Year of fee payment: 12
Dec 22, 2011ASAssignment
Effective date: 20111215
Owner name: MAPLE VISION TECHNOLOGIES INC., CANADA
Free format text: ASSIGNMENT OF ASSIGNORS INTEREST;ASSIGNOR:DAEWOO ELECTRONICS CORPORATION;REEL/FRAME:027437/0446
May 23, 2008FPAYFee payment
Year of fee payment: 8
Apr 27, 2004FPAYFee payment
Year of fee payment: 4
Jan 14, 2003ASAssignment
Owner name: DAEWOO ELECTRONICS CORPORATION, KOREA, REPUBLIC OF
Free format text: ASSIGNMENT OF ASSIGNORS INTEREST;ASSIGNOR:DAEWOO ELECTRONICS CO., LTD.;REEL/FRAME:013645/0159
Effective date: 20021231
Owner name: DAEWOO ELECTRONICS CORPORATION 686 AHYEON-DONG, MA
Dec 31, 1998ASAssignment
Owner name: DAEWOO ELECTRONICS CO., LTD., KOREA, REPUBLIC OF

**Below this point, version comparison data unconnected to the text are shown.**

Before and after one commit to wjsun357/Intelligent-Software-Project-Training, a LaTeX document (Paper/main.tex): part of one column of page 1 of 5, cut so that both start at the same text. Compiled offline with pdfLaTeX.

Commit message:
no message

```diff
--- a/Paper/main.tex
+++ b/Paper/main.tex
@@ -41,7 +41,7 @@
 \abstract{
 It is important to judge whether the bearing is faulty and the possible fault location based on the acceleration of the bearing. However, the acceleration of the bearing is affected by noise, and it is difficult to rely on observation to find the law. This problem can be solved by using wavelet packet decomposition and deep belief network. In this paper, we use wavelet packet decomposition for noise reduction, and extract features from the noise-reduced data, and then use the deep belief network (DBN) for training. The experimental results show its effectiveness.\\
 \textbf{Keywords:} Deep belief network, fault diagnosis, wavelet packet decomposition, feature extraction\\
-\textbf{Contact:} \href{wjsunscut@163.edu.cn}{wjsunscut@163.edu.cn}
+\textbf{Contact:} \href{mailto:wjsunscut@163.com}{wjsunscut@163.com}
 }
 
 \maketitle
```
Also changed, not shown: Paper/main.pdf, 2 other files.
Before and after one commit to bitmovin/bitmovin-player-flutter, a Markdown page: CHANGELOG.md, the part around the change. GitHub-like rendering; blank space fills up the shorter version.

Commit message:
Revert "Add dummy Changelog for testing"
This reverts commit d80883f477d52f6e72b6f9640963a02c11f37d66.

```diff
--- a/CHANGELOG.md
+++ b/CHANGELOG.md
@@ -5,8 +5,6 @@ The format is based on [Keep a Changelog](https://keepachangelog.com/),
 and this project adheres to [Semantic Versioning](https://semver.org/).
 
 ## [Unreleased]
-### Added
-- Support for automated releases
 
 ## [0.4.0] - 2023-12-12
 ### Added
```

Free format text: ASSIGNMENT OF ASSIGNORS INTEREST;ASSIGNORS:JANG, JU SEOG;SHIN, DONG-HAK;PARK, JOO-YOUN;AND OTHERS;REEL/FRAME:009702/0754
Effective date: 19981215